Records excerpted from a collection
== Segment start ==
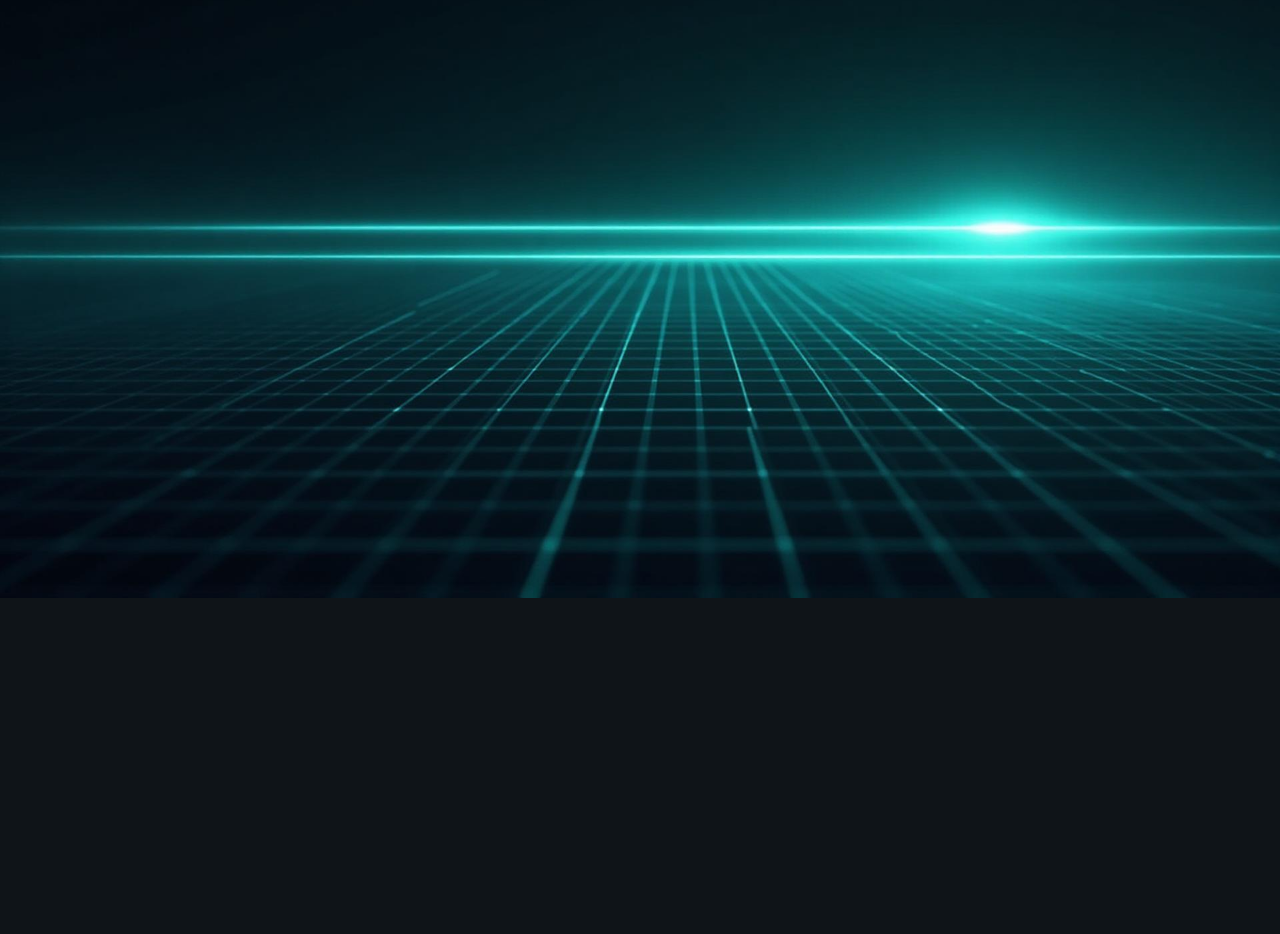
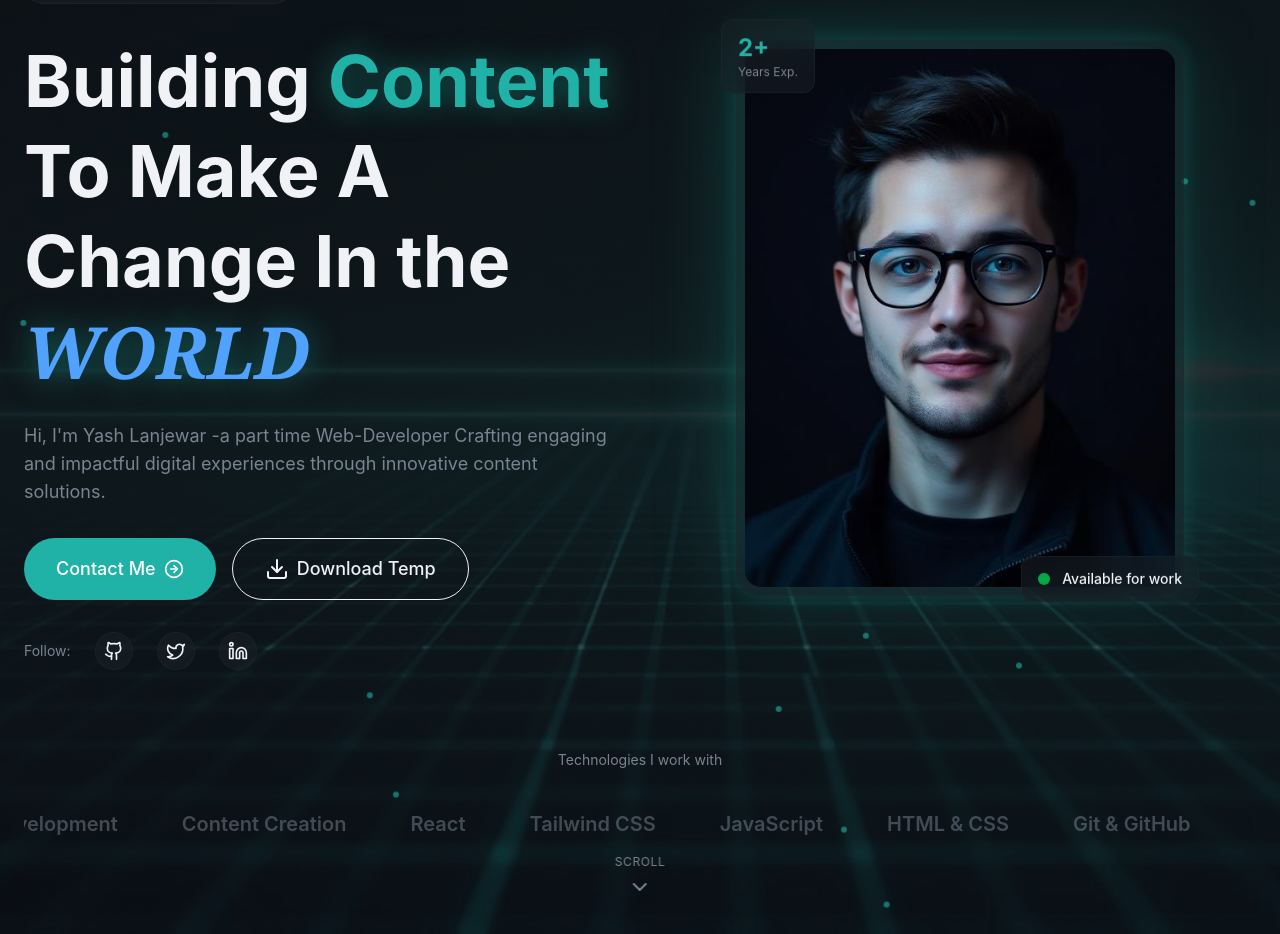
Before and after one commit to Yash0358/Portfolio1, a React (Vite) app: page / in a window 1280 px wide. Shown: the part 162-1096 px from the top of the page. Before the commit the page ends 800 px from the top, so only its background shows below. Built offline with nearby package versions, Linux system fonts and the light colour scheme.

Commit message:
added hero section

```diff
--- /dev/null
+++ b/src/components/AnimatedBorderButton.jsx
@@ -0,0 +1,34 @@
+import { Download } from 'lucide-react'
+import React from 'react'
+
+export const AnimatedBorderButton = () => {
+  return (
+     <button className='relative bg-transparent border border-border-text-foreground hover:border-primary/50 transition-all duration-100 focus:outline-none focus-visible:ring-2 focus-visible:ring-primary focus-visible:ring-offset-2 disabled:opacity-50 disabled:cursor-not-allowed group px-8 py-4 text-lg font-medium rounded-full overflow-visible animate-border
+                '>
+
+                {/* animated svg border */}
+               <svg
+        className="absolute left-0 top-0 w-full h-full pointer-events-none download-cv-border"
+        viewBox="0 0 200 60"
+        preserveAspectRatio="none"
+        style={{ overflow: "visible" }}
+      >
+        <path
+          d="M 30,1 A 29,29 0 0 0 1,30 L 1,30 A 29,29 0 0 0 30,59 L 170,59 A 29,29 0 0 0 199,30 L 199,30 A 29,29 0 0 0 170,1 Z"
+          fill="none"
+          stroke="var(--color-primary)"
+          strokeWidth="2"
+          strokeDasharray="400 550"
+          strokeDashoffset="400"
+          strokeLinecap="round"
+          strokeLinejoin="round"
+          className="animated-border-path"
+        />
+      </svg>
+                <span className='relative z-10 items-center justify-center flex gap-2'>
+                    <Download  h-5 w-5 />
+                    Download Temp
+                    </span>
+              </button>
+  )
+}
--- a/src/layout/Navbar.jsx
+++ b/src/layout/Navbar.jsx
@@ -1,7 +1,7 @@
 
 import { Menu ,X } from 'lucide-react'
 import { Button } from '../components/Button'
-import { useState } from 'react'
+import { useEffect, useState } from 'react'
 
 const navlinks = [
  { href: '#about',label: 'About'},
@@ -12,8 +12,20 @@
 
 export const Navbar = () => {
   const [ismobilemenuopen, setIsmobilemenuopen] =  useState(false);
+  const [isScrolled, setIsScrolled] =  useState(false);
 
-  return <header className="fixed top-0 left-0 right-0 py-5 bg-transparent">
+  useEffect(() => {
+    const handleScroll = () => {
+     setIsScrolled(window.scrollY > 50);
+    };
+    window.addEventListener('scroll', handleScroll);
+    return () =>
+      window.removeEventListener('scroll', handleScroll);
+
+  }, []);
+
+
+  return <header className={`fixed top-0 left-0 right-0 transition-all duration-500 ${isScrolled ? "glass-strong py-3" : "bg-transparent py-5"}  z-50`}>
     <nav className="container mx-auto flex justify-between px-6">
       <a href="#" className="font-bold text-xl tracking-tight hover:text-primary" >
         Y076 <span>.</span>
--- a/src/sections/Hero.jsx
+++ b/src/sections/Hero.jsx
@@ -1,10 +1,139 @@
 import React from 'react';
+import { Button } from '@/components/button';
+import { ArrowRight, ArrowRightCircle ,Download ,Github,Linkedin,Instagram,Twitter, ChevronDown  } from 'lucide-react';
+import { AnimatedBorderButton } from '../components/AnimatedBorderButton';
+
+const skills = [
+  "Web Development",
+  "Content Creation",
+  "React",
+  "Tailwind CSS",
+  "JavaScript",
+  "HTML & CSS",
+  "Git & GitHub",
+  "Responsive Design",
+  "Next.js",
+  "Figma",
+  "SEO Optimization",
+  "UI/UX Design",
+  "Project Management",
+]
 
 export const Hero = () => {
   return <section className=" relative min-h-screen overflow-hidden flex items-center">
     {/* bg */}
-    <div>
-      <img src="/hero-bg.jpg" alt="image" />
+    <div className='absolute inset-0'>
+      <img src="/hero-bg.jpg" alt="image" className='w-full h-full object-cover opacity-40' />
+      <div className='absolute inset-0 bg-gradient-to-b from-background/20 via-background/80 to background' />
     </div>
+
+    {/* green dots */}
+    <div className='absolute inset-0 overflow-hidden pointer-events-auto'>
+      {[...Array(20)].map((_, i) => (
+        <div className='absolute w-1.5 h-1.5 rounded-full opacity-60'
+        style={{
+          backgroundColor: "#20B2A6",
+          left: `${Math.random() * 100}%`,
+          top: `${Math.random() * 100}%`,
+          animation: `slow-drift ${15 + Math.random() * 20}s ease-in-out infinite`,
+          animationDelay: `${Math.random() * 5}s`
+        }}
+        />
+      ))}
+    </div>
+
+    {/* content */}
+    <div className='container mx-auto px-6 pt-32 pb-20  relative z-10'>
+      <div className='grid lg:grid-cols-2 gap-12 items-center'>
+        {/* left column -text content */}
+        <div className='space-y-8'>
+          <div className='animate-fade-in'>
+            <span className='inline-flex items-center gap-2 px-4 py-2 rounded-full glass text-sm text-primary' >
+              <span className='w-2 h-2 bg-primary  rounded-full animate-pulse'/>
+              Web Developer . Content Creator
+             </span>
+          </div>
+          {/* headline */}
+          <div className='space-y-4'>
+            <h1 className='text-5xl md:text-6xl lg:text-7xl font-bold leading-tight animate-fade-in animation-delay-100'>Building <span className='text-primary glow-text'>Content </span> <br /> To Make A Change In the <br /> <span className='font-stretch-50% text-blue-400 w-full space-x-3.5 backdrop-brightness-75 font-extrabold italic font-serif glow-text'> WORLD </span></h1>
+            <p className='text-lg mt-6 text-muted-foreground max-w=lg animate-fade-in animation-delay-300'>
+              Hi, I'm Yash Lanjewar -a part time Web-Developer Crafting engaging and impactful digital experiences through innovative content solutions.
+            </p>
+
+          </div>
+          {/* cta  */}
+           <div className='flex flex-wrap gap-4 animate-fade-in animation-delay-400'>
+            <Button size="lg">
+              Contact Me <ArrowRightCircle className='h-5 w-5' />
+            </Button>
+            <AnimatedBorderButton />
+           </div>
+            {/* social links */}
+            <div className='flex items-center gap-6 animate-fade-in animation-delay-500'>
+              <span className='text-sm text-muted-foreground'>Follow:</span>
+              {[
+              {icon: Github, href: "#"},
+              {icon: Twitter, href: "#"},
+              {icon: Linkedin, href: "#"},
+              ].map((social,idx) => (
+                <a key={idx} href={social.href}
+                className='p-2 rounded-full glass hover:bg-primary/10 hover:text-primary transition-all duration-300'>
+                {<social.icon  className='w-5 h-5'/>}
+                </a>
+              ))}
+            </div>
+
+        </div>
+        {/* right column - profile image */}
+        <div className='relative animate-fade-in animation-delay-300'>
+          {/* profile image */}
+          <div className='relative max-w-md mx-auto'>
+            <div className='absolute inset-0 rounded-3xl bg-gradient-to-br from-primary/30 vias-transparent to-primary/10 blur-2xl animate-pulse-glow' />
+            <div className='relative glass rounded-3xl p-2 glow-border'>
+              <img src="/profile-photo.jpg" alt="my photo" className='w-full aspect-[4/5] object-cover rounded-2xl' />
+
+              {/* floating image */}
+              <div className='absolute -bottom-4 -right-4 glass rounded-xl px-4 py-3 animate-float'>
+                <div className='flex items-center gap-3'>
+                  <div  className='w-3 h-3 bg-green-500 rounded-full animate-pulse'/>
+                  <span className='text-sm font-medium'>Available for work</span>
+                </div>
+              </div>
+              {/* stats badge */}
+              <div className='absolute -top-4 -left-4 glass rounded-xl px-4 py-3 animate-float animation-delay-500'>
+                <div className='text-2xl font-bold text-primary'>2+</div>
+                <div className='text-xs text-muted-foreground'>Years Exp.</div>
+              </div>
+            </div>
+          </div>
+        </div>
+      </div>
+          {/* skills section */}
+          <div className='mt-20 animate-fade-in animation-delay-600'>
+            <p className='text-sm text-muted-foreground mb-6 text-center'>Technologies I work with</p>
+            <div className='relative overflow-hidden'>
+              <div className='flex animate-marquee'>
+                {[...skills,...skills].map((skill,idx)=>(
+                  <div key={idx} className='flex-shrink-0 px-8 py-4'>
+                    <span className='text-xl font-semibold text-muted-foreground/50 hover:hover-muted-foreground transition-colors'>{skill}</span>
+                  </div>
+                ))}
+              </div>
+            </div>
+          </div>
+    </div>
+
+     <div
+        className="absolute bottom-8 left-1/2 -translate-x-1/2
+      animate-fade-in animation-delay-800"
+      >
+        <a
+          href="#about"
+          className="flex flex-col items-center gap-2 text-muted-foreground hover:text-primary transition-colors group"
+        >
+          <span className="text-xs uppercase tracking-wider">Scroll</span>
+          <ChevronDown className="w-6 h-6 animate-bounce" />
+        </a>
+      </div>
   </section>
 }
```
== Segment end ==
* [Try it]: Within the records, filter for lines that contain the word "href" and show each one.

* [Exercise result]:
  { href: '#about',label: 'About'},
       <a href="#" className="font-bold text-xl tracking-tight hover:text-primary" >
+              {icon: Github, href: "#"},
+              {icon: Twitter, href: "#"},
+              {icon: Linkedin, href: "#"},
+                <a key={idx} href={social.href}
+          href="#about"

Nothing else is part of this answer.